* [WORK INSTRUCTIONS]: Copy the entries exactly. Their pictures do not belong in the copy.

------------------------------------------------------------------------

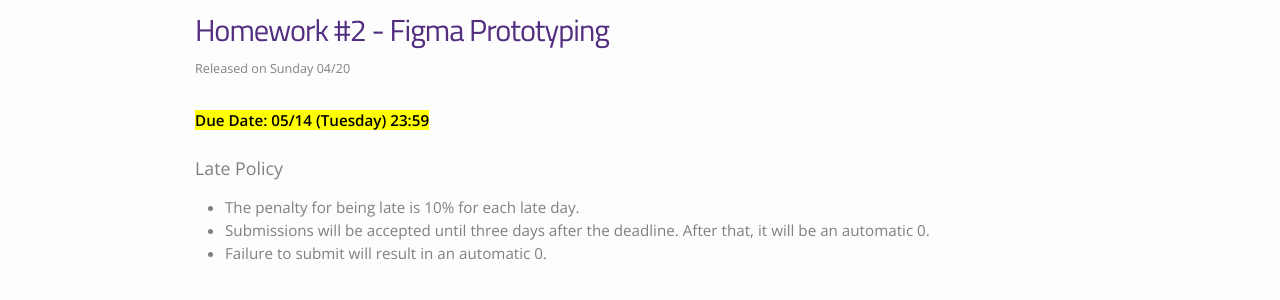
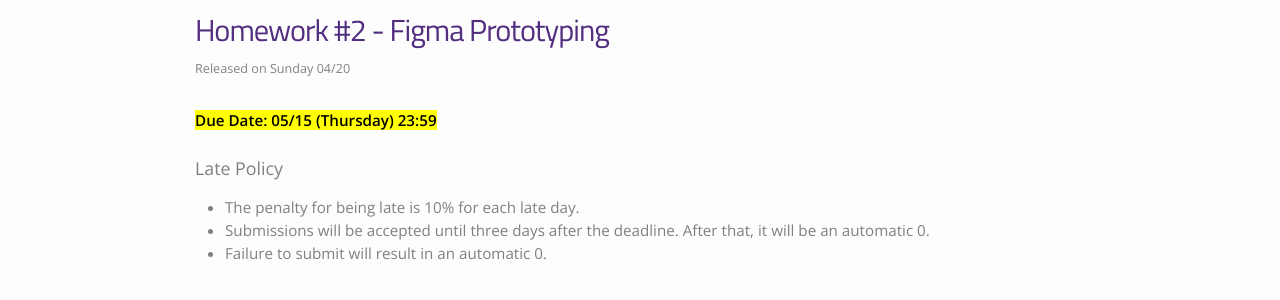
Before and after one commit to cstl-kaist/cs374-2025-spring, a Jekyll site: the page built from _assignments/homework02.md, in a window 1280 px wide and 900 px high. Shown: the part 161-461 px from the top of the window. Built offline with Jekyll 4.4.1, drawn with Linux system fonts in a browser that asks for light colours; nearby versions of some CDN libraries.

Commit message:
Fix HW due dates

```diff
--- a/_layouts/assignment.html
+++ b/_layouts/assignment.html
@@ -13,9 +13,9 @@ title: page.title
     {% if page.title == 'Homework #1 - UI Hall of Shame' %}
     <span style="font-weight: bold"><mark>Due Date: 03/25 (Tuesday) 23:59</mark></span>
     {% elsif page.title == 'Homework #2 - Figma Prototyping' %}
-    <span style="font-weight: bold"><mark>Due Date: 05/14 (Tuesday) 23:59</mark></span>
+    <span style="font-weight: bold"><mark>Due Date: 05/15 (Thursday) 23:59</mark></span>
     {% elsif page.title == 'Homework #3 - Connecting Figma to Web Prototyping' %}
-    <span style="font-weight: bold"><mark>Due Date: 05/30 (Thursday) 23:59</mark></span>
+    <span style="font-weight: bold"><mark>Due Date: 06/05 (Thursday) 23:59</mark></span>
     <br>
     <span style="font-weight: bold"><mark><a href="https://www.dropbox.com/request/2ln50RwrIiXJKkXUeD48">[Submission Link]</a></mark></span>
     {% endif %}
```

------------------------------------------------------------------------

* [EXERCISE RESPONSE]:
Before and after one commit to cstl-kaist/cs374-2025-spring, a Jekyll site: the page built from _assignments/homework02.md, in a window 1280 px wide and 900 px high. Shown: the part 161-461 px from the top of the window. Built offline with Jekyll 4.4.1, drawn with Linux system fonts in a browser that asks for light colours; nearby versions of some CDN libraries.

Commit message:
Fix HW due dates

```diff
--- a/_layouts/assignment.html
+++ b/_layouts/assignment.html
@@ -13,9 +13,9 @@ title: page.title
     {% if page.title == 'Homework #1 - UI Hall of Shame' %}
     <span style="font-weight: bold"><mark>Due Date: 03/25 (Tuesday) 23:59</mark></span>
     {% elsif page.title == 'Homework #2 - Figma Prototyping' %}
-    <span style="font-weight: bold"><mark>Due Date: 05/14 (Tuesday) 23:59</mark></span>
+    <span style="font-weight: bold"><mark>Due Date: 05/15 (Thursday) 23:59</mark></span>
     {% elsif page.title == 'Homework #3 - Connecting Figma to Web Prototyping' %}
-    <span style="font-weight: bold"><mark>Due Date: 05/30 (Thursday) 23:59</mark></span>
+    <span style="font-weight: bold"><mark>Due Date: 06/05 (Thursday) 23:59</mark></span>
     <br>
     <span style="font-weight: bold"><mark><a href="https://www.dropbox.com/request/2ln50RwrIiXJKkXUeD48">[Submission Link]</a></mark></span>
     {% endif %}
```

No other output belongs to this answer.